■ WHAT TO WORK ON:
Please reproduce exactly the lines that begin the listing below, up to and including the line where "DEVLOG: flash-before-sweep stop" occurs.

■ DATA SUPPLIED:
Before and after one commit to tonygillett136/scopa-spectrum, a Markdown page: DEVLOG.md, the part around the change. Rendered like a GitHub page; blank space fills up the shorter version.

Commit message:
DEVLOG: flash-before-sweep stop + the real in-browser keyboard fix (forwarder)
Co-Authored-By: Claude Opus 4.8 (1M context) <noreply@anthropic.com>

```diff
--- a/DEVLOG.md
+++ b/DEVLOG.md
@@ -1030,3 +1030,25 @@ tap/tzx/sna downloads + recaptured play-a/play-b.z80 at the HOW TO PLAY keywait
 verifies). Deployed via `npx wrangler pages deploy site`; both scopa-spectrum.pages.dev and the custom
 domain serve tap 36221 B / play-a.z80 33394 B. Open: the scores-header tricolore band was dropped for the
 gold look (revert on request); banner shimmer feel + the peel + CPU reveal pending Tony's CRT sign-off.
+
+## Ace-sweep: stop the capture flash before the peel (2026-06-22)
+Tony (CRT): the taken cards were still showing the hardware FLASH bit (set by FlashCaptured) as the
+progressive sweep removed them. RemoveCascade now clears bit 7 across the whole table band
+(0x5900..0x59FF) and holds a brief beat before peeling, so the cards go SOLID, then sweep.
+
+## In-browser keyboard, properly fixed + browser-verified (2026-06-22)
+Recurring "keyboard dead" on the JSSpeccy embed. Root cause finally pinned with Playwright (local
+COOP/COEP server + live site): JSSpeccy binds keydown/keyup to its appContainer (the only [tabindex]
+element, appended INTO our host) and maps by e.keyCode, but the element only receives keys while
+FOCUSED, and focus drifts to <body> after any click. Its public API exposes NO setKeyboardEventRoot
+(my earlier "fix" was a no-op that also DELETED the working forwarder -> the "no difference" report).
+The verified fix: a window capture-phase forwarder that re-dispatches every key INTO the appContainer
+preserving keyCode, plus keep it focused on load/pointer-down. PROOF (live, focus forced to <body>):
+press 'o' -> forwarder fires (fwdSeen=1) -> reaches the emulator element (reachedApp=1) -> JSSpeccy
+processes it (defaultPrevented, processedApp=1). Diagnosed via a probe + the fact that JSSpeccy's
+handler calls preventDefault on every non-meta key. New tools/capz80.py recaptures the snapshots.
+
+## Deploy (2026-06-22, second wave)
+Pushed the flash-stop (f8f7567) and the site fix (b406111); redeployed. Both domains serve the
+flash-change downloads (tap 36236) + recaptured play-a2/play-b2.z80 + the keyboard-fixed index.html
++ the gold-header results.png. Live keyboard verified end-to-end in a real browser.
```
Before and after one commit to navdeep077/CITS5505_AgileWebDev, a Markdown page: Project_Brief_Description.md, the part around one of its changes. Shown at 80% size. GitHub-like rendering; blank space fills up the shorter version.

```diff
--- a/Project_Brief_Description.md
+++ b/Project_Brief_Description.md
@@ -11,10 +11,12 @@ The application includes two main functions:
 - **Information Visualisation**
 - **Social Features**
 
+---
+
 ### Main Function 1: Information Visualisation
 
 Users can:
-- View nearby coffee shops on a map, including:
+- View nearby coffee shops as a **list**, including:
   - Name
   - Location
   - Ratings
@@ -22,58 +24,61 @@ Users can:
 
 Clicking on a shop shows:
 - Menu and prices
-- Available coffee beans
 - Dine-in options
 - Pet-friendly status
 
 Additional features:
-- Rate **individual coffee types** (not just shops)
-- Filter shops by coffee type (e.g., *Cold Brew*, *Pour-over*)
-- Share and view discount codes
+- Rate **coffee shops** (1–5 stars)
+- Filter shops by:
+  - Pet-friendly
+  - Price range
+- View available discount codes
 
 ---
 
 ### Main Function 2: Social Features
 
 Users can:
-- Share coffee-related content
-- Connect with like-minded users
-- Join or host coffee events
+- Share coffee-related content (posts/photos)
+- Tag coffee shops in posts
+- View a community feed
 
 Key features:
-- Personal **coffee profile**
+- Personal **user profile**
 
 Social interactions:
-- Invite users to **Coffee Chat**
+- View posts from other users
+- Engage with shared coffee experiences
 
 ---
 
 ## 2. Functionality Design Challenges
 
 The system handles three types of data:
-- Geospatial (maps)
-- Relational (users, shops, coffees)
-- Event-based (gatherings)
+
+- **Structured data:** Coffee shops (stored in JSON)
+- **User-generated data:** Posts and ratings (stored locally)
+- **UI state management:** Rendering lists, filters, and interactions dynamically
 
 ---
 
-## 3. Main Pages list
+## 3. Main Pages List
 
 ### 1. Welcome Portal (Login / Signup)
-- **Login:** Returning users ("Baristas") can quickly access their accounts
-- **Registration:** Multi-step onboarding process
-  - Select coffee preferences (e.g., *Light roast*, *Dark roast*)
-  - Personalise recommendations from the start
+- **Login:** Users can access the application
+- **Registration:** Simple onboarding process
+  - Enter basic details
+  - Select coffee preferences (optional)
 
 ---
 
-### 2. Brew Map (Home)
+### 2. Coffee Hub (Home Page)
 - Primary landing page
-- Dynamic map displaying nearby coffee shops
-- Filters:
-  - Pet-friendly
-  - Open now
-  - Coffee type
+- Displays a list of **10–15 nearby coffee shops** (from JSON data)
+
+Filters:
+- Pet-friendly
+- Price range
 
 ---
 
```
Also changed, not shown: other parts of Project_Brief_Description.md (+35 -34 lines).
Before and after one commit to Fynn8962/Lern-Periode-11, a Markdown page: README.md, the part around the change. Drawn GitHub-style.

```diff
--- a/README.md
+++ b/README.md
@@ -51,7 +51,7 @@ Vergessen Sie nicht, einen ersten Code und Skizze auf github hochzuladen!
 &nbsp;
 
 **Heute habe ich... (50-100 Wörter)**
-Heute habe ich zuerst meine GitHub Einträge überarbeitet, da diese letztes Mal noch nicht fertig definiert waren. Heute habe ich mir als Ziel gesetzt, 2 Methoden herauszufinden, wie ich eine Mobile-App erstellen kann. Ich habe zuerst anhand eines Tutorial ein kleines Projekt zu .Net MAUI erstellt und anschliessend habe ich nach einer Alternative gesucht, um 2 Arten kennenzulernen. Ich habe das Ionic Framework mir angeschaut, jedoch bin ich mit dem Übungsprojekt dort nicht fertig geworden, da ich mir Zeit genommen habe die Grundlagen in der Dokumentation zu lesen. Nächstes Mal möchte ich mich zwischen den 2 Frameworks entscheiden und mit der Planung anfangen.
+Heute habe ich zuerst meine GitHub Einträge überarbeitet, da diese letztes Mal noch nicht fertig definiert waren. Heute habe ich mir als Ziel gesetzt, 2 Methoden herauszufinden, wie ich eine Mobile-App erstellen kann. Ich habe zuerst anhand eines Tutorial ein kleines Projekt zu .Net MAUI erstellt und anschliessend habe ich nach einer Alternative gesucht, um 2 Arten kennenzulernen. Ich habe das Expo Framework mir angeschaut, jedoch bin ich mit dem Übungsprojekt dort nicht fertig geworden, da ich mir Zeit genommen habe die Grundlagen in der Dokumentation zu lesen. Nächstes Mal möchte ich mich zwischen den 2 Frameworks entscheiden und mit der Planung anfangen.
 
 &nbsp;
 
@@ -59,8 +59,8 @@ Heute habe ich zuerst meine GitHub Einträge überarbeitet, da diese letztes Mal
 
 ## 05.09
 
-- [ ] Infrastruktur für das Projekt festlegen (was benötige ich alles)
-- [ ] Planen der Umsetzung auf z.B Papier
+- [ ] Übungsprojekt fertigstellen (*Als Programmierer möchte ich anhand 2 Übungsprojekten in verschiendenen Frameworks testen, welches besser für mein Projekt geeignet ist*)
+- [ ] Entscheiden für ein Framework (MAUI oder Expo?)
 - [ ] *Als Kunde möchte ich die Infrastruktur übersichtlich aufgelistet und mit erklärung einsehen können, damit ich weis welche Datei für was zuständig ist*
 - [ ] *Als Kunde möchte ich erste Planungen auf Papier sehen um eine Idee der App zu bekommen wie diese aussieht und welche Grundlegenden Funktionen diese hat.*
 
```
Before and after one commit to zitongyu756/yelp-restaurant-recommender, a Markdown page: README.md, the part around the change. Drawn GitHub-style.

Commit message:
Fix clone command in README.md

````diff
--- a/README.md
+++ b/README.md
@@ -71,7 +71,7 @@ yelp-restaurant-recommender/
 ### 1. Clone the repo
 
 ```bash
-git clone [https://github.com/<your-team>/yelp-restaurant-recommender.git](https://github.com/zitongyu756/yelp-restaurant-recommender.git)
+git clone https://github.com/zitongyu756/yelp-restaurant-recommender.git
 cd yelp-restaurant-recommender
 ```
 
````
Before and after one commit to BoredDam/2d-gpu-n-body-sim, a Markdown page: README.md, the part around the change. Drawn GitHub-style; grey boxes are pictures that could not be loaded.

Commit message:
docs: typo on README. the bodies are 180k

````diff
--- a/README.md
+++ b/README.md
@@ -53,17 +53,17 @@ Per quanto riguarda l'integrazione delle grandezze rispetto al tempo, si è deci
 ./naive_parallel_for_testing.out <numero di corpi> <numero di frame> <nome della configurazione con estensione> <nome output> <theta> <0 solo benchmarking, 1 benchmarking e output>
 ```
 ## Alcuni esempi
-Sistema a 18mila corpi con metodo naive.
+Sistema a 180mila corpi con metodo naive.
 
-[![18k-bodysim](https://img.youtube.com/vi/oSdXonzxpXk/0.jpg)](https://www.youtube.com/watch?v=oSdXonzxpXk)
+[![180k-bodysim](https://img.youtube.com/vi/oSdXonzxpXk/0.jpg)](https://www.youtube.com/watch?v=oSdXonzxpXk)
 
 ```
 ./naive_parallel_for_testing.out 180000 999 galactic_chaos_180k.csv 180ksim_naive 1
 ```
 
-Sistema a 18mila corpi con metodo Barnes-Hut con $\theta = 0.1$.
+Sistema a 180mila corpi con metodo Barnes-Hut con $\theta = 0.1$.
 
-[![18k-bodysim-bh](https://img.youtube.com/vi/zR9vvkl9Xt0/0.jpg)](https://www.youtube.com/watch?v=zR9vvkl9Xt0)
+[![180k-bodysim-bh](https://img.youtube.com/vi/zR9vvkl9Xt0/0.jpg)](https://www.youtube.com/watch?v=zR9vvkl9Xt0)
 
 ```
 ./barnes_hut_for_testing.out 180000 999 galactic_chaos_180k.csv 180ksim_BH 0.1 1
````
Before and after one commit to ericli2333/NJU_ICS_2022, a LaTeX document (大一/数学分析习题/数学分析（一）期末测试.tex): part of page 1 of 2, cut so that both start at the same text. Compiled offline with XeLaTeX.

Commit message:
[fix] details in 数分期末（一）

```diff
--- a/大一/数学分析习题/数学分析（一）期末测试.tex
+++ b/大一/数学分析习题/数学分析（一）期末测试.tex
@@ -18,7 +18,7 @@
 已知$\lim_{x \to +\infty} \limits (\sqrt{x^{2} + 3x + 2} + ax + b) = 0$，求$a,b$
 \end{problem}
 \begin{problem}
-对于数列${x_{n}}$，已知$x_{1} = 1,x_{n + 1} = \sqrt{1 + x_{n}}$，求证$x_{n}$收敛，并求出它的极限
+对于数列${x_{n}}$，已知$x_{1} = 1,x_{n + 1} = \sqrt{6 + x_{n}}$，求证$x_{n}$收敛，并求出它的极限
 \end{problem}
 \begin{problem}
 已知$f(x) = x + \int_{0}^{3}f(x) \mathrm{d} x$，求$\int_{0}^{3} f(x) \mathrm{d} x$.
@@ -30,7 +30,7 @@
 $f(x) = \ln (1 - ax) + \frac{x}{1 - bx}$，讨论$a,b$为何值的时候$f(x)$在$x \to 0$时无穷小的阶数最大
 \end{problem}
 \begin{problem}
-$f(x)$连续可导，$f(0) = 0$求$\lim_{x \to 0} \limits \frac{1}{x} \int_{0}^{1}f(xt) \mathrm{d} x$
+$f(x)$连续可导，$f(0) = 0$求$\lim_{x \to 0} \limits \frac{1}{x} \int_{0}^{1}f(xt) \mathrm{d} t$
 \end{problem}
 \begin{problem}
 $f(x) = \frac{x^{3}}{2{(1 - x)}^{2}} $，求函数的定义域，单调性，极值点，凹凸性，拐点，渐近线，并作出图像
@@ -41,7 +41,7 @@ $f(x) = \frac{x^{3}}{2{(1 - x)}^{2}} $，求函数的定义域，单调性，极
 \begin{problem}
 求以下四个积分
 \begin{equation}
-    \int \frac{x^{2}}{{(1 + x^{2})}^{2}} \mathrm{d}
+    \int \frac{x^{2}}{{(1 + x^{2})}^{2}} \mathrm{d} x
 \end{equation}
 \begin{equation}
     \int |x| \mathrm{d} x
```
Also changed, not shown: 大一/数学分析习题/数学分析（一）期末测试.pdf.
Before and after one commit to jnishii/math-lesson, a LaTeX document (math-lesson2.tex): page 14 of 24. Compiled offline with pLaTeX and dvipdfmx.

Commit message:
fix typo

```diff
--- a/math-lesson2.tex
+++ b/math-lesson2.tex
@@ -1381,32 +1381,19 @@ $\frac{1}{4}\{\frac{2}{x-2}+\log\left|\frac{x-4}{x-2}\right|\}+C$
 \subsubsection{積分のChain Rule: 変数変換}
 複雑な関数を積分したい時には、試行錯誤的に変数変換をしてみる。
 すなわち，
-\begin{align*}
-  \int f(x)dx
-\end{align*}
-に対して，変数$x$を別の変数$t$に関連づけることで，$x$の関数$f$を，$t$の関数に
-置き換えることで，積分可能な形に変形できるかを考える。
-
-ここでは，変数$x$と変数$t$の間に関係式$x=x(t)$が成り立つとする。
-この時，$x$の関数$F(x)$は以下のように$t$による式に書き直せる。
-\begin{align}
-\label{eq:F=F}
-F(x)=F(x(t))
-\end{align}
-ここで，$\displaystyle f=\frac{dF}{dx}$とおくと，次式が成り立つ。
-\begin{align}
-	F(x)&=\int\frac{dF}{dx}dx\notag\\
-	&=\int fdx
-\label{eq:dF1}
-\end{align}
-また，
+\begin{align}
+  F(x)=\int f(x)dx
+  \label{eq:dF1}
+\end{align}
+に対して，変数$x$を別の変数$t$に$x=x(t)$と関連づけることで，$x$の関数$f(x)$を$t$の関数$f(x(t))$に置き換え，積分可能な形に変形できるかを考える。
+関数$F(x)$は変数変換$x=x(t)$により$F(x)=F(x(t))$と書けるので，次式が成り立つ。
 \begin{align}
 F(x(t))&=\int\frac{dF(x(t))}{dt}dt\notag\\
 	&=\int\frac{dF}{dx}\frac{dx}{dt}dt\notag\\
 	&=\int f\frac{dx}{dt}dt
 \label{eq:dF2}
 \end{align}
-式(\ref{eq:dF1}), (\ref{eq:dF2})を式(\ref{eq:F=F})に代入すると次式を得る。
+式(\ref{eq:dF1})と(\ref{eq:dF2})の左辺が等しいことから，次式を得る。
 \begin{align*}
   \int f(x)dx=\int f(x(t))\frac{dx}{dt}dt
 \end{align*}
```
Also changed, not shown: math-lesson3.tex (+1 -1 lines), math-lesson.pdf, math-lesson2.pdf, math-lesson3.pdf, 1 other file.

■ SOLVED EXERCISE:
Before and after one commit to tonygillett136/scopa-spectrum, a Markdown page: DEVLOG.md, the part around the change. Rendered like a GitHub page; blank space fills up the shorter version.

Commit message:
DEVLOG: flash-before-sweep stop + the real in-browser keyboard fix (forwarder)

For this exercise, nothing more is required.